Directions:
If a line in the entries below includes "Hôtel", pick it out and copy it.

Supplied records:
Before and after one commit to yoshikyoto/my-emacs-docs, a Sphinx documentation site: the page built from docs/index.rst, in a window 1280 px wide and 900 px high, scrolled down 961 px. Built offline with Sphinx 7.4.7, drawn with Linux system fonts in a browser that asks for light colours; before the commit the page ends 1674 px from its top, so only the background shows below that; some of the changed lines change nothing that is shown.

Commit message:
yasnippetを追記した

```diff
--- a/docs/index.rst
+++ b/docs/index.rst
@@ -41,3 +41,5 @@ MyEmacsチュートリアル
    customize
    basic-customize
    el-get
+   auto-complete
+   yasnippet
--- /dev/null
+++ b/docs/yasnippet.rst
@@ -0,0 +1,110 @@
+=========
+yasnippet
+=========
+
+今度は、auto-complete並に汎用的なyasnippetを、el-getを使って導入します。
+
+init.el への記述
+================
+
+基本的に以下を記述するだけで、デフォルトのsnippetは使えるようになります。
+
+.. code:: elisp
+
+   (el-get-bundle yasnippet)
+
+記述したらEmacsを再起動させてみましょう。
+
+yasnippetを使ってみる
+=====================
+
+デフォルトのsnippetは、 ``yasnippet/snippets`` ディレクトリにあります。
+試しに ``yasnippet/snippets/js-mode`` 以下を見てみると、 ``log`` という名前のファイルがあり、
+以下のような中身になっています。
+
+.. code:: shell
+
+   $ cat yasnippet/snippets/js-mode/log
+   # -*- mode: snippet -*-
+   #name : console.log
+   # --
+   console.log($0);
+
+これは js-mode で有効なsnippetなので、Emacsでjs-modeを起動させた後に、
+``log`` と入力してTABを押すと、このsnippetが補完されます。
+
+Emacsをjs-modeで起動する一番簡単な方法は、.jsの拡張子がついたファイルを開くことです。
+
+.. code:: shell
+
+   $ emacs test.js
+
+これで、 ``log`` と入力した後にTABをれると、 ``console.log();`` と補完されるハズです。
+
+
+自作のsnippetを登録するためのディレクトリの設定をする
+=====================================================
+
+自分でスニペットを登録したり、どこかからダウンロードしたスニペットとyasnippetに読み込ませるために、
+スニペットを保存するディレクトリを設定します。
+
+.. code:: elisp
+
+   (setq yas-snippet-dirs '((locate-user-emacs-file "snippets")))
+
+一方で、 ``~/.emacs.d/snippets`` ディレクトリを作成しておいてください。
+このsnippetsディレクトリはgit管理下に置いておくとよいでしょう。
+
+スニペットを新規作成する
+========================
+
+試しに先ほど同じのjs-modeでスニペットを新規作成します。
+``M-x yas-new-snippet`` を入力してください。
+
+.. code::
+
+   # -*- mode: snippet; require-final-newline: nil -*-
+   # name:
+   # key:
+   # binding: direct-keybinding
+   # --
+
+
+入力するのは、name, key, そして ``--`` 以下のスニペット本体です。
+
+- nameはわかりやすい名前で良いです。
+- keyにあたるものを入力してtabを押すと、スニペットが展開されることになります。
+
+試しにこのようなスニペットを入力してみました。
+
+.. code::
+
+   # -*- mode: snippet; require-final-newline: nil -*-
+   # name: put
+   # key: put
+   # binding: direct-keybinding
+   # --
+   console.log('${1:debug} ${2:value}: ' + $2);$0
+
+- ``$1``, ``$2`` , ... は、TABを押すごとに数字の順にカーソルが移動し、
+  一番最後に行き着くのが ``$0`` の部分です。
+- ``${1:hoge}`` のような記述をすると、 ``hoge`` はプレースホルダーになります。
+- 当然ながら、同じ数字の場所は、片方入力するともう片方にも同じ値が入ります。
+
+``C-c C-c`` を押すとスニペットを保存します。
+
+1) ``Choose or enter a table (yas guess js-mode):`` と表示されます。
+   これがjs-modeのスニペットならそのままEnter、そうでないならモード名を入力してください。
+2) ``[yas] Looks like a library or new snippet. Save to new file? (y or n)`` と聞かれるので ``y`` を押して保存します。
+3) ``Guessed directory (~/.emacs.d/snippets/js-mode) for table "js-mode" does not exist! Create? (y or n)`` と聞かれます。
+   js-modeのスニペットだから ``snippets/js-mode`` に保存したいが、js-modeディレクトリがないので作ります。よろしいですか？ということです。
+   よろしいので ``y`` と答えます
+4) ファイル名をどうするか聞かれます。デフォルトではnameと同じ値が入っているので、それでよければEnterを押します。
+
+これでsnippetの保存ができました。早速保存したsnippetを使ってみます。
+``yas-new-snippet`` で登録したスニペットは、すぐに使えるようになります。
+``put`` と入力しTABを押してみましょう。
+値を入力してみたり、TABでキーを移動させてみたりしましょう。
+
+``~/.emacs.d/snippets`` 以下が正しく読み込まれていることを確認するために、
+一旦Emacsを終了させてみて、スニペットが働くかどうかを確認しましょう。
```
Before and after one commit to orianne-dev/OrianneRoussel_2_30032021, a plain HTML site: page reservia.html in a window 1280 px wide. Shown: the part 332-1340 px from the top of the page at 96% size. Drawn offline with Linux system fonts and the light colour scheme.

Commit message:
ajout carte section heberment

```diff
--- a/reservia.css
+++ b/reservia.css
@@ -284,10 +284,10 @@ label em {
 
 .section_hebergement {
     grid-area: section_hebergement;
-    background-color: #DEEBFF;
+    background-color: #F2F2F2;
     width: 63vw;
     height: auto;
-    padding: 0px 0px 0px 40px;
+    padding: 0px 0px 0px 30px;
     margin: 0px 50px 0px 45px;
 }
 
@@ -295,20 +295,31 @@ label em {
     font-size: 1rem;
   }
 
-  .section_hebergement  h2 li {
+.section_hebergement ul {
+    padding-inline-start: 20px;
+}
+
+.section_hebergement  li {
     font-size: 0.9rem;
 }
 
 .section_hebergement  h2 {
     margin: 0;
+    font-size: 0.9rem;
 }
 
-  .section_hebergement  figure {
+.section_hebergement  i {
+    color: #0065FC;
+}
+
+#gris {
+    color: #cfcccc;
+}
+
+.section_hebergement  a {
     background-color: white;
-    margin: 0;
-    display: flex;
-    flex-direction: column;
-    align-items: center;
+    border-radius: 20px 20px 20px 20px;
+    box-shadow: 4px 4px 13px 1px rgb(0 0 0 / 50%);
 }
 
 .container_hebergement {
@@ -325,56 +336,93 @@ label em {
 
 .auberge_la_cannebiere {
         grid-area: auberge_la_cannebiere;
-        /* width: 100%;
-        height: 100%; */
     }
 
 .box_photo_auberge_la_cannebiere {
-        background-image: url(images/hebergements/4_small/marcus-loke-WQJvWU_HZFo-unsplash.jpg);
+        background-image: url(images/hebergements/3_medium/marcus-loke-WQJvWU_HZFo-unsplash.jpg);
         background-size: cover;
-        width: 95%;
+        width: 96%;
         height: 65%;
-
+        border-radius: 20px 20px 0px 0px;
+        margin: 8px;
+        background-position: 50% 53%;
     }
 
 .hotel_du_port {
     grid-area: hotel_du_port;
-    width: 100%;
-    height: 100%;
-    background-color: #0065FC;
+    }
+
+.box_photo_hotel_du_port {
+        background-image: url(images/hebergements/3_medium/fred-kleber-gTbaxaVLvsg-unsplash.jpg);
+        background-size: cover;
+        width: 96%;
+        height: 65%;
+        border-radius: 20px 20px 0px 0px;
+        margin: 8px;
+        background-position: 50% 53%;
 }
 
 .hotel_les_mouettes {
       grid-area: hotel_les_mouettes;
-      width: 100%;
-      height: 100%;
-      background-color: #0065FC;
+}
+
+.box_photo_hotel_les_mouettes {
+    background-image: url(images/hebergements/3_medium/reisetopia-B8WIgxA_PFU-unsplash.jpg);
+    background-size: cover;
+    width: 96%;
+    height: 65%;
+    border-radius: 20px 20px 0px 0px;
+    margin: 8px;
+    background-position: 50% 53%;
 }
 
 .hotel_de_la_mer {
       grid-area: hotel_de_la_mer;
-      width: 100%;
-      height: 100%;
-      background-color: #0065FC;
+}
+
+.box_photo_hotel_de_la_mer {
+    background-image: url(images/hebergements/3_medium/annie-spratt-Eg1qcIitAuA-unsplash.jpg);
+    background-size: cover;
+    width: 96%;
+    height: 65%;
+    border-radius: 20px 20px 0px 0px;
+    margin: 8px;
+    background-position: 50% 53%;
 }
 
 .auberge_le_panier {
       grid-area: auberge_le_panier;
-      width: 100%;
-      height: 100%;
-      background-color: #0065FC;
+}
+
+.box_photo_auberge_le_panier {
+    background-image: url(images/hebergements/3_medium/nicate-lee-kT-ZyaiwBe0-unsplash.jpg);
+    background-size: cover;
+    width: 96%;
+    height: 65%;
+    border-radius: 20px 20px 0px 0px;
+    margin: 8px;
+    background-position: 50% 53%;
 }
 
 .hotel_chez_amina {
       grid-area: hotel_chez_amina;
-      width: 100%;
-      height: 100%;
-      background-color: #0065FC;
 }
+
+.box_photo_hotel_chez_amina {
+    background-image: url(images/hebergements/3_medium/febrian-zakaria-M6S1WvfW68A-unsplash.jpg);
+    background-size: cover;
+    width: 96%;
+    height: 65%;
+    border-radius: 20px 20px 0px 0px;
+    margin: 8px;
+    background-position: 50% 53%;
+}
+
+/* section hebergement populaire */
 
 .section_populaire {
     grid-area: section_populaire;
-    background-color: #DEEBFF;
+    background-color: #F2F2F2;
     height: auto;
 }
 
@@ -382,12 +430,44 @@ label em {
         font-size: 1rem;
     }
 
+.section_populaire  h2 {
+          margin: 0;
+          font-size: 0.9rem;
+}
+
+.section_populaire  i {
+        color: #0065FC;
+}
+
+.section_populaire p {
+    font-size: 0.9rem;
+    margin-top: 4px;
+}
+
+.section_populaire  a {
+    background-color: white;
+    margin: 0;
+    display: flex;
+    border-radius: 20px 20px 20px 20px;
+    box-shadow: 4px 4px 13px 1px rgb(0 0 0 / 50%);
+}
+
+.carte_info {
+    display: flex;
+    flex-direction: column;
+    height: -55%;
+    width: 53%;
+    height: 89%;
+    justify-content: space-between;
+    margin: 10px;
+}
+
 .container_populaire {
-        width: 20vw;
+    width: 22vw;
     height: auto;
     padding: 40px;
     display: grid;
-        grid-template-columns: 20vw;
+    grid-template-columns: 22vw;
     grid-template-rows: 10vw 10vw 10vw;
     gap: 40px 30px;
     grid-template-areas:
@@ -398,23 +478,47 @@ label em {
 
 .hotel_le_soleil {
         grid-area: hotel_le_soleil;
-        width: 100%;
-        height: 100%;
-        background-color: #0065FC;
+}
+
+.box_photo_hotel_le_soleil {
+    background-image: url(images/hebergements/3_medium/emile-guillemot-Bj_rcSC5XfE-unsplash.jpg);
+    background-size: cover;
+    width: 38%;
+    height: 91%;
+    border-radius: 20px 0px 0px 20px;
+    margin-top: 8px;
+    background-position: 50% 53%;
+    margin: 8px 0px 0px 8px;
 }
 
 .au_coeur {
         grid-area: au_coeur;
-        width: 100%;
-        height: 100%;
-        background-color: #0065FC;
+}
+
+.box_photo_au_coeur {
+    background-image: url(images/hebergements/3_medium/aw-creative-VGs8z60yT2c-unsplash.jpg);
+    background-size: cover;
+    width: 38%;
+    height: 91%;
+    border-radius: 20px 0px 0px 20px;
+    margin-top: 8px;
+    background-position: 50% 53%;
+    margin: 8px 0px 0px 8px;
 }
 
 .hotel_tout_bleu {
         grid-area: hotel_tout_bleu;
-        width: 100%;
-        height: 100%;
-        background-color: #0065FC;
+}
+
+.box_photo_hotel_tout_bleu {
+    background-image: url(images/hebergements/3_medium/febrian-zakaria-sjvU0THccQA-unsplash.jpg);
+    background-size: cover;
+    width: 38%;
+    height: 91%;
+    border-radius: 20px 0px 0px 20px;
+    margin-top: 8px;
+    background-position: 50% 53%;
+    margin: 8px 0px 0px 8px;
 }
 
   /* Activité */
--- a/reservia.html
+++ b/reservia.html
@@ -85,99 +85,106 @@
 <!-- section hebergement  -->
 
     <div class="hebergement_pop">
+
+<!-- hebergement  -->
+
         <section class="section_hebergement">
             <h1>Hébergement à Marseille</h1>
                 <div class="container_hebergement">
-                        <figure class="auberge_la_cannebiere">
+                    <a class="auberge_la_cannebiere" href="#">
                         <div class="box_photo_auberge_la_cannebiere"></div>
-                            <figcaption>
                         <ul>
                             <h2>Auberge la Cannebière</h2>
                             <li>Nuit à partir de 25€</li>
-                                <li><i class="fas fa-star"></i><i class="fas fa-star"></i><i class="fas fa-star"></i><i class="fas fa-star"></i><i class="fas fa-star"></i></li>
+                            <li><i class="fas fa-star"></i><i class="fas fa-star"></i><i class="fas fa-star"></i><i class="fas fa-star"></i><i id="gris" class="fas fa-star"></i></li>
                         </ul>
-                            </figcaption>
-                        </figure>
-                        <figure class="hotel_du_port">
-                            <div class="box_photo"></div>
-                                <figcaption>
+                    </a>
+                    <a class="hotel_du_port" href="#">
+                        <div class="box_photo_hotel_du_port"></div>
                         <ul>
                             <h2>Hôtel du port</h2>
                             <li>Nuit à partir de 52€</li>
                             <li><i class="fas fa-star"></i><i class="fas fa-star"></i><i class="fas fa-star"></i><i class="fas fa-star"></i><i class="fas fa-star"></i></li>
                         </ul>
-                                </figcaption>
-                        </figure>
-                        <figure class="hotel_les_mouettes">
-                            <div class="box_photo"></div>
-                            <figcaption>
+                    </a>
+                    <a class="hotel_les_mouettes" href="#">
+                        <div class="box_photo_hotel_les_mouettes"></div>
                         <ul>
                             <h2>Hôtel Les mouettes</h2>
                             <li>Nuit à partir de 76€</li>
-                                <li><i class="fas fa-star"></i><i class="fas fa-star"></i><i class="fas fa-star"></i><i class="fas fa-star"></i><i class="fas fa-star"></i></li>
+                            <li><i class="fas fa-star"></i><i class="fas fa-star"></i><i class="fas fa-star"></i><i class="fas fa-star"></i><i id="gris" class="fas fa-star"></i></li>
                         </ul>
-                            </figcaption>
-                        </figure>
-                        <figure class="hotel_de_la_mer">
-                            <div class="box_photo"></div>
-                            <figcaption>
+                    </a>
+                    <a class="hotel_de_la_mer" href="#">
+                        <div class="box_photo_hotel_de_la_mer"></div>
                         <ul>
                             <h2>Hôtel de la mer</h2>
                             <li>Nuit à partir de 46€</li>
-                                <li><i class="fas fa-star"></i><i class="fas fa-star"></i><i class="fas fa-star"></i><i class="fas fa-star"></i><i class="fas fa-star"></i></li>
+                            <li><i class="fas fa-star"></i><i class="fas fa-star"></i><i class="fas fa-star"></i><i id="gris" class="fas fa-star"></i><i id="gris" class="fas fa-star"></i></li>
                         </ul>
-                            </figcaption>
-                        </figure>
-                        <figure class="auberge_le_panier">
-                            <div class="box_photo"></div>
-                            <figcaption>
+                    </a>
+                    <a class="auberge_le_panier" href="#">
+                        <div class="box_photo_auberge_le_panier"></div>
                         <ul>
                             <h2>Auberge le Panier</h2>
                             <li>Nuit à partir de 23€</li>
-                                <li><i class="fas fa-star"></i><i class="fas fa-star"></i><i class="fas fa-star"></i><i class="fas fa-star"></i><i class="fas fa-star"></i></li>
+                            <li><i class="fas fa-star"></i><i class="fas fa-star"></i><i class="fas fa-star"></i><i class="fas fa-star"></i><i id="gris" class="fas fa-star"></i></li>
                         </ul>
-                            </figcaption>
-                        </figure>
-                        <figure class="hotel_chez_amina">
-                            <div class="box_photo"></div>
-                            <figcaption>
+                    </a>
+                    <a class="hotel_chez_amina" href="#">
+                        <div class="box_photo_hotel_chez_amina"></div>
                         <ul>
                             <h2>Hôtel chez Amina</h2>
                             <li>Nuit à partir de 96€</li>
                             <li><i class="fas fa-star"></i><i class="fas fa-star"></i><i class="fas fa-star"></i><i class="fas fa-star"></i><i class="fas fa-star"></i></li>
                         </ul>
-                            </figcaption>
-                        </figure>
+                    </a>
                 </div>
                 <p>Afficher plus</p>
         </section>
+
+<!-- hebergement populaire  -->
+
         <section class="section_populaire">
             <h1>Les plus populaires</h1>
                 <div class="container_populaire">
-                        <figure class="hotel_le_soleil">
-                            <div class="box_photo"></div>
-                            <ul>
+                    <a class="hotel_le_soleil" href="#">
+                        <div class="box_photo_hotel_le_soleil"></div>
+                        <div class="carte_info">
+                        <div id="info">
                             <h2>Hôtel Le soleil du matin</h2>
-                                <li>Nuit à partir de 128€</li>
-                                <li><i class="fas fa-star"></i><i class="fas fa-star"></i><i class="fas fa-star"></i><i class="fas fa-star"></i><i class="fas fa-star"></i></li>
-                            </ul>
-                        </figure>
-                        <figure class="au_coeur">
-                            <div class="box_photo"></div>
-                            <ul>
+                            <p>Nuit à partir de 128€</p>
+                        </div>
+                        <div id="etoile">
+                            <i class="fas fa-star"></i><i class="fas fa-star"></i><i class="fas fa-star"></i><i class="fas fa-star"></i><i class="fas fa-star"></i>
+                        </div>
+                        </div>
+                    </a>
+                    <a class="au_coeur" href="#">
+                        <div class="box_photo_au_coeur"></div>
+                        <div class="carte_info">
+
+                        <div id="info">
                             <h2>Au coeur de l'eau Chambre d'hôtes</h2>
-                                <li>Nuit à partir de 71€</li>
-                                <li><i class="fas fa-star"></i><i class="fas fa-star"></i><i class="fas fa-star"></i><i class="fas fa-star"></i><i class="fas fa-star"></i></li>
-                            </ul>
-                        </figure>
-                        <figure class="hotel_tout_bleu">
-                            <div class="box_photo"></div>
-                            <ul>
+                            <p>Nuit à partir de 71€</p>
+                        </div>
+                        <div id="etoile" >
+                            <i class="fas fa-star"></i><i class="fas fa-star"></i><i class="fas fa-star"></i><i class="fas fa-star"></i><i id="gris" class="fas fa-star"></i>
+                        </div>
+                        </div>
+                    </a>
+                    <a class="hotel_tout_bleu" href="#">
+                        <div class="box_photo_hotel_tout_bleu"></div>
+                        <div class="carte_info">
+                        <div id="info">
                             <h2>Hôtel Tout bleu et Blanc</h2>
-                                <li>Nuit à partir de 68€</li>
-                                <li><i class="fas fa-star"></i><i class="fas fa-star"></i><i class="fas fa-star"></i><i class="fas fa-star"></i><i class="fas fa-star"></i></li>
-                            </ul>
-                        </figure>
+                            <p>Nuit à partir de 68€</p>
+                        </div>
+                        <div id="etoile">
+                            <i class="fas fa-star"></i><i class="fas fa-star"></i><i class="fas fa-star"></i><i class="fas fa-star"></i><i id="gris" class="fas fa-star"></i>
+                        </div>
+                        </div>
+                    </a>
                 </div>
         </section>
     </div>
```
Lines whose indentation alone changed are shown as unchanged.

Answer to this problem:
                             <h2>Hôtel du port</h2>
                             <h2>Hôtel Les mouettes</h2>
                             <h2>Hôtel de la mer</h2>
                             <h2>Hôtel chez Amina</h2>
                             <h2>Hôtel Le soleil du matin</h2>
                             <h2>Hôtel Tout bleu et Blanc</h2>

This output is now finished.